John Kerry's brother was arrested for the same thing.

Breaking into the office of one of Kerry's opponents.

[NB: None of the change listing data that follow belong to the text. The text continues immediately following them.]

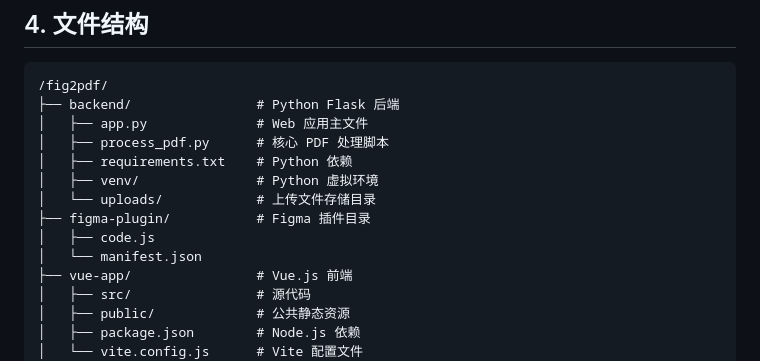
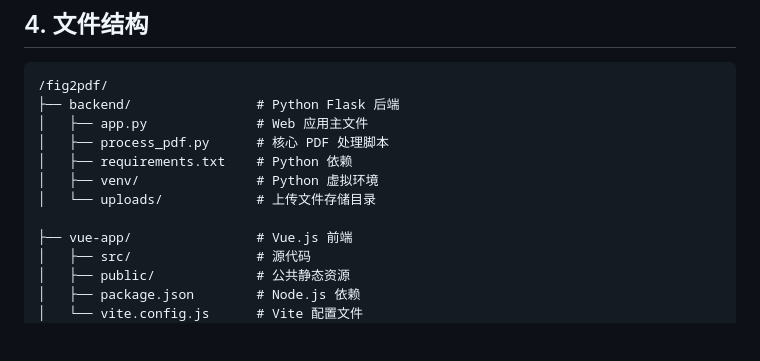
Before and after one commit to monchfun/fig2pdf, a Markdown page: README.md, the part around the change. Drawn GitHub-style; blank space fills up the shorter version.

Commit message:
docs: Update file structure in README.md after removing figma-plugin

```diff
--- a/README.md
+++ b/README.md
@@ -47,9 +47,7 @@
 │   ├── requirements.txt    # Python 依赖
 │   ├── venv/               # Python 虚拟环境
 │   └── uploads/            # 上传文件存储目录
-├── figma-plugin/           # Figma 插件目录
-│   ├── code.js
-│   └── manifest.json
+
 ├── vue-app/                # Vue.js 前端
 │   ├── src/                # 源代码
 │   ├── public/             # 公共静态资源
```
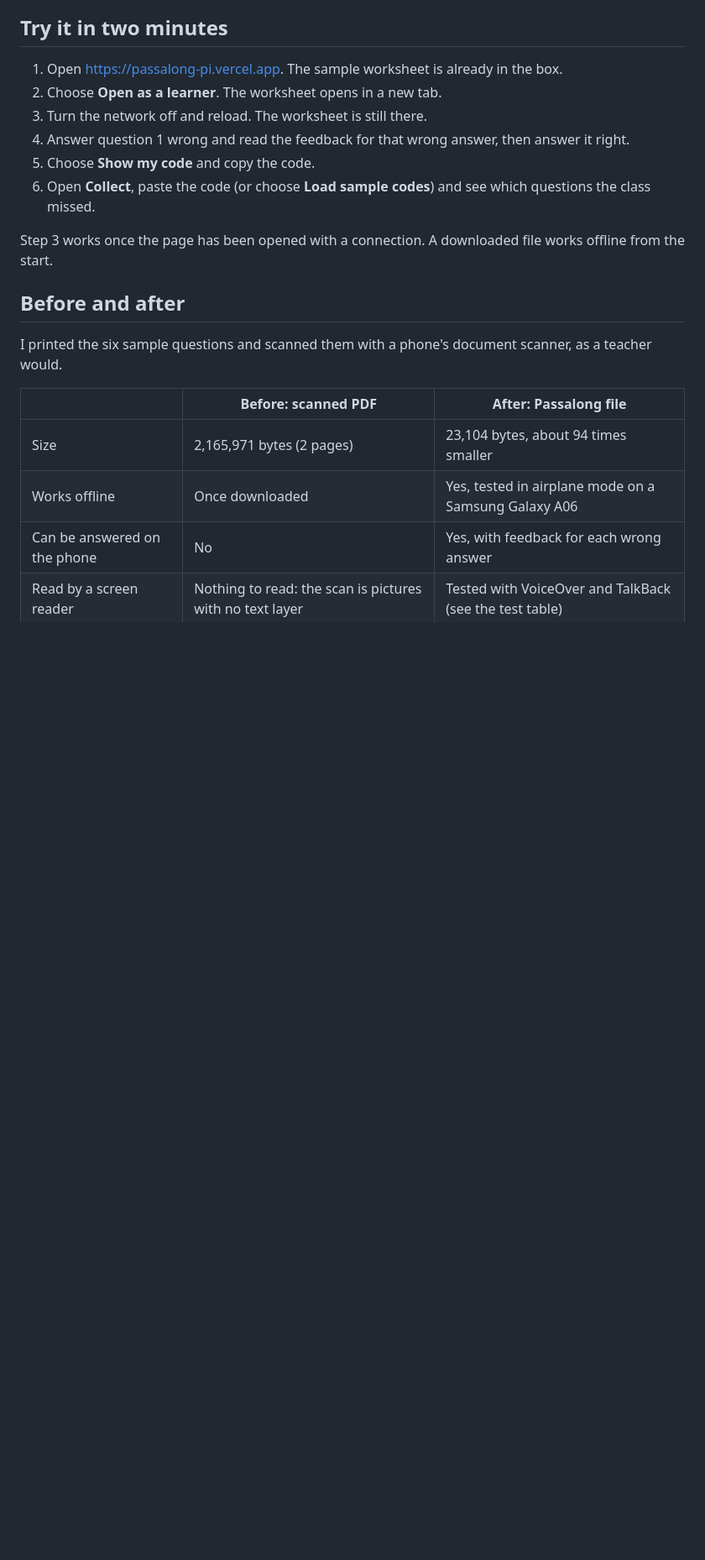
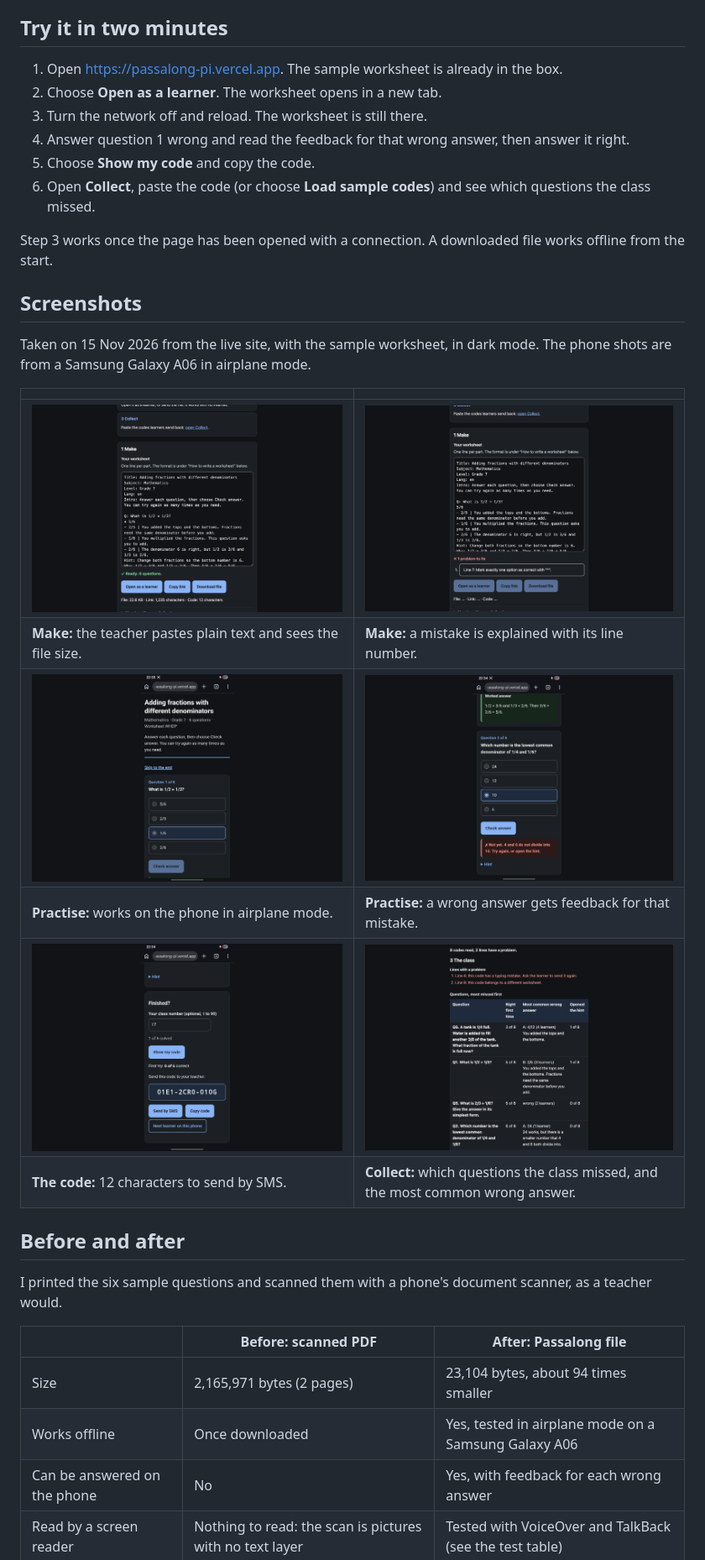
Before and after one commit to youneedgreg/Passalong, a Markdown page: README.md, the part around one of its changes. Shown at 84% size. Drawn GitHub-style; pictures changed too: docs/screenshots/1-make.png (added), docs/screenshots/2-problem.png (added), docs/screenshots/3-airplane.png (added); blank space fills up the shorter version.

Commit message:
docs(readme): add screenshots of make, practise and collect

```diff
--- a/README.md
+++ b/README.md
@@ -24,6 +24,19 @@ A teacher pastes a worksheet as plain text. Passalong turns it into one small fi
 6. Open **Collect**, paste the code (or choose **Load sample codes**) and see which questions the class missed.
 
 Step 3 works once the page has been opened with a connection. A downloaded file works offline from the start.
+
+## Screenshots
+
+Taken on 15 Nov 2026 from the live site, with the sample worksheet, in dark mode. The phone shots are from a Samsung Galaxy A06 in airplane mode.
+
+| | |
+| --- | --- |
+| ![Make: the sample worksheet in the box, "Ready: 6 questions.", the buttons Open as a learner, Copy link and Download file, and the size line "File: 22.6 KB · Link: 1,235 characters · Code: 12 characters".](docs/screenshots/1-make.png) | ![Make with the star removed from line 7: "1 problem to fix. Line 7: Mark exactly one option as correct with *." The buttons are turned off until it is fixed.](docs/screenshots/2-problem.png) |
+| **Make:** the teacher pastes plain text and sees the file size. | **Make:** a mistake is explained with its line number. |
+| ![Practise on the phone in airplane mode: the worksheet title and Question 1, What is 1/2 + 1/3?, with four options.](docs/screenshots/3-airplane.png) | ![Question 2 answered wrong with 10: "Not yet. 4 and 6 do not divide into 10. Try again, or open the hint."](docs/screenshots/4-feedback.png) |
+| **Practise:** works on the phone in airplane mode. | **Practise:** a wrong answer gets feedback for that mistake. |
+| ![The end of the worksheet: class number 17 and the code 01E1-2CR0-010G, with Send by SMS, Copy code and Next learner on this phone.](docs/screenshots/5-code.png) | ![Collect after loading the sample codes: 8 codes read, two lines flagged, and the questions most missed first, led by Q6 with 3 of 8 right and the most common wrong answer A: 4/12.](docs/screenshots/6-collect.png) |
+| **The code:** 12 characters to send by SMS. | **Collect:** which questions the class missed, and the most common wrong answer. |
 
 ## Before and after
 
```
Also changed, not shown: other parts of README.md (+1 -0 lines).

142 posted on 06/01/2005 11:29:30 AM PDT by TASMANIANRED (Democrats haven't had a new idea since Karl Marx.)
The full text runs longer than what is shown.